Tags: Hatchery management | Whitepaper
11 September 2014,
Hatchability is commonly used to evaluate hatchery (and breeder flock) performance. Simply said, percentage hatchability = (number of chicks/number of hatching eggs) * 100. However, different interpretations of both the ‘number of chicks’ and ‘number of hatching eggs’, can cause confusion in hatchery performance accounting.
Consider the following example:
A batch of 100 hatching eggs produces 87 day-old-chicks (see table). Hatchability of eggs set is (87/100) * 100 = 87.0%. However if one of these 87 chicks is of second class quality, it is logical to base percentage hatchability on saleable chicks only: (86/100) * 100 = 86.0%

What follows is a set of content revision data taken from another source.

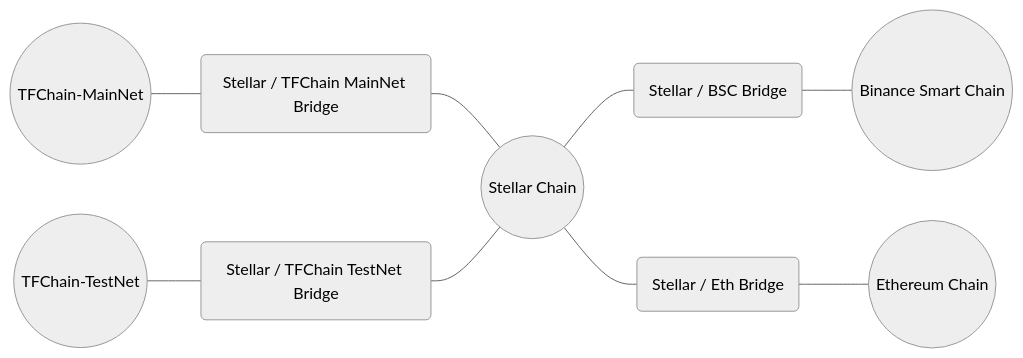
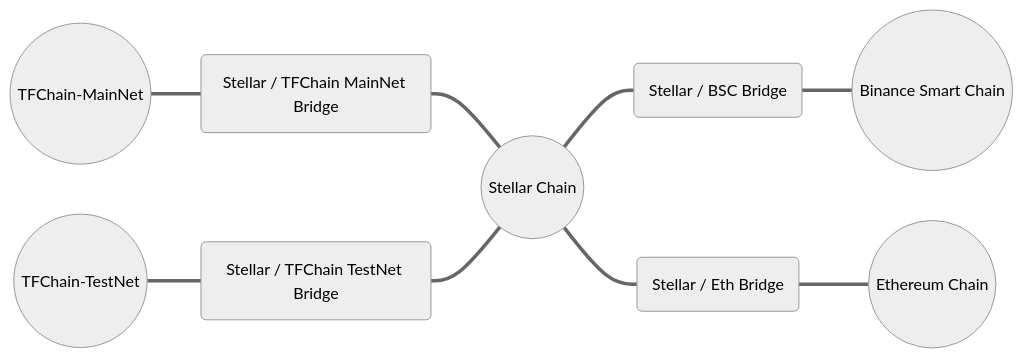
One commit to threefoldtech/info_grid changed the diagram in src/threefold_token/tft_bridges/tft_bridges.md. Above: the diagram before and after it, drawn with Mermaid (neutral theme).

Commit message:
tft bridge, set bigger lines in mermaid diagram

````diff
--- a/src/threefold_token/tft_bridges/tft_bridges.md
+++ b/src/threefold_token/tft_bridges/tft_bridges.md
@@ -15,14 +15,14 @@
 ```mermaid
 
 graph LR
-    A((TFChain-MainNet)) --- id1(Stellar / TFChain MainNet Bridge) --- B((Stellar Chain));
-    C((TFChain-TestNet)) --- id2(Stellar / TFChain TestNet Bridge) --- B((Stellar Chain));
-    B((Stellar Chain)) --- id3(Stellar / BSC Bridge) --- E((Binance Smart Chain));
-    B((Stellar Chain)) --- id4(Stellar / Eth Bridge) --- D((Ethereum Chain));
+    A((TFChain-MainNet)) === id1(Stellar / TFChain MainNet Bridge) === B((Stellar Chain));
+    C((TFChain-TestNet)) === id2(Stellar / TFChain TestNet Bridge) === B((Stellar Chain));
+    B((Stellar Chain)) === id3(Stellar / BSC Bridge) === E((Binance Smart Chain));
+    B((Stellar Chain)) === id4(Stellar / Eth Bridge) === D((Ethereum Chain));
 
     click id1 "./tfchain_stellar_bridge.html"
     click id2 "./tfchain_stellar_bridge.html"
     click id3 "./bsc_stellar_bridge.html"
     click id4 "./tft_ethereum/tft_ethereum.html"
 
 ```
````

Evaluating true hatchery performance by calculating hatchability of fertile eggs (“hatch of fertile”) is widely accepted. This makes sense, because no skill, expertise or technology can hatch chicks from infertile eggs.
Returning to the example: eggs are candled before transfer and nine “clears” recognized and removed. It is not uncommon to calculate hatch of fertile based on the number of transferred eggs: (86/(100-9)) * 100 = 94.5 %.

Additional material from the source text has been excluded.